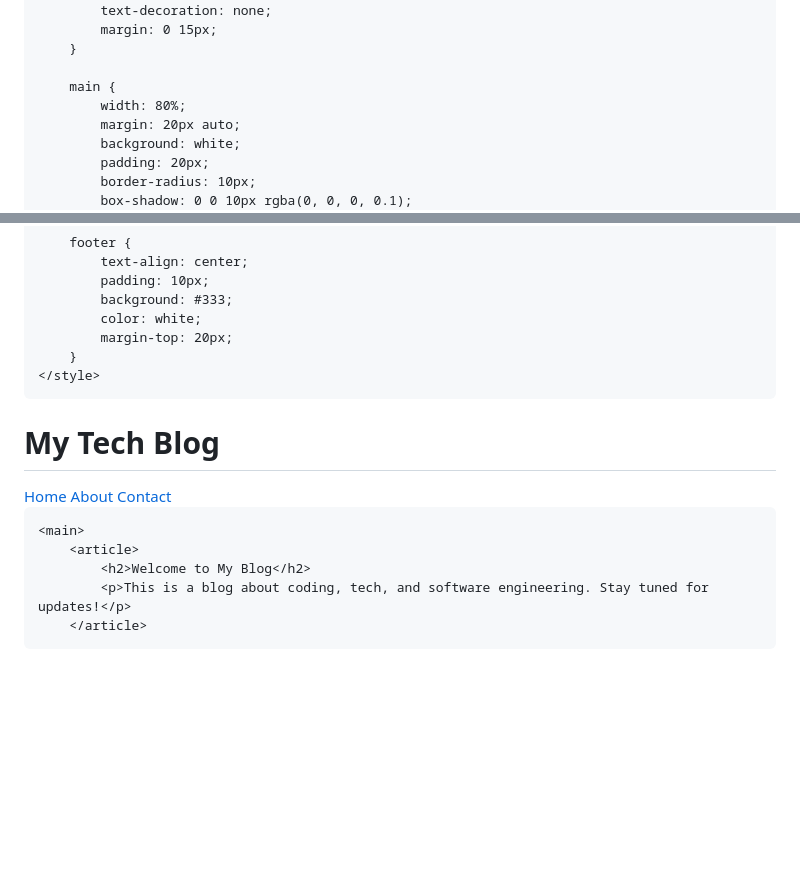
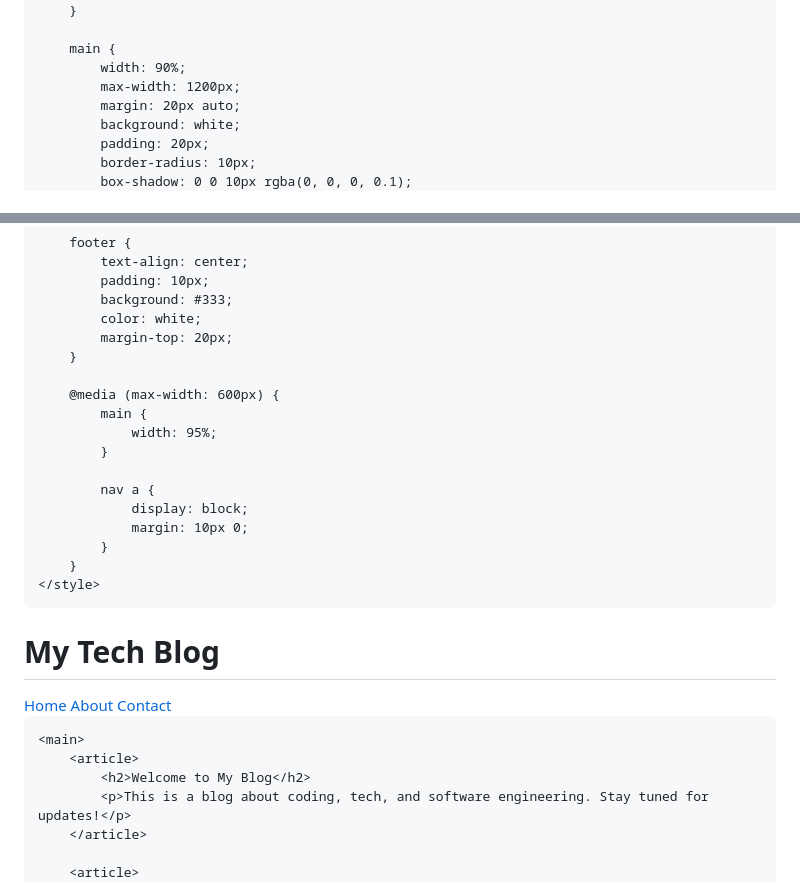
Before and after one commit to Krish0731/krishpatel, a Markdown page: README.md, 2 parts joined by grey strips. Drawn GitHub-style; blank space fills up the shorter version.

```diff
--- a/README.md
+++ b/README.md
@@ -10,6 +13,7 @@
             margin: 0;
             padding: 0;
             background-color: #f4f4f4;
+            line-height: 1.6;
         }
 
         header {
@@ -26,7 +30,8 @@
         }
 
         main {
-            width: 80%;
+            width: 90%;
+            max-width: 1200px;
             margin: 20px auto;
             background: white;
             padding: 20px;
@@ -47,6 +52,17 @@
             color: white;
             margin-top: 20px;
         }
+
+        @media (max-width: 600px) {
+            main {
+                width: 95%;
+            }
+
+            nav a {
+                display: block;
+                margin: 10px 0;
+            }
+        }
     </style>
 </head>
 <body>
@@ -65,5 +81,5 @@
             <p>This is a blog about coding, tech, and software engineering. Stay tuned for updates!</p>
         </article>
 
-<article>
+        <article>
             <h2>How I Started Coding in High School</h2>
```
Also changed, not shown: other parts of README.md (+5 -2 lines).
★ ★ ★
_PROBLEM DETAILS:_ From the entries above, copy every line that holds the word "README".

_TASK RESPONSE:_
Before and after one commit to Krish0731/krishpatel, a Markdown page: README.md, 2 parts joined by grey strips. Drawn GitHub-style; blank space fills up the shorter version.
--- a/README.md
+++ b/README.md
Also changed, not shown: other parts of README.md (+5 -2 lines).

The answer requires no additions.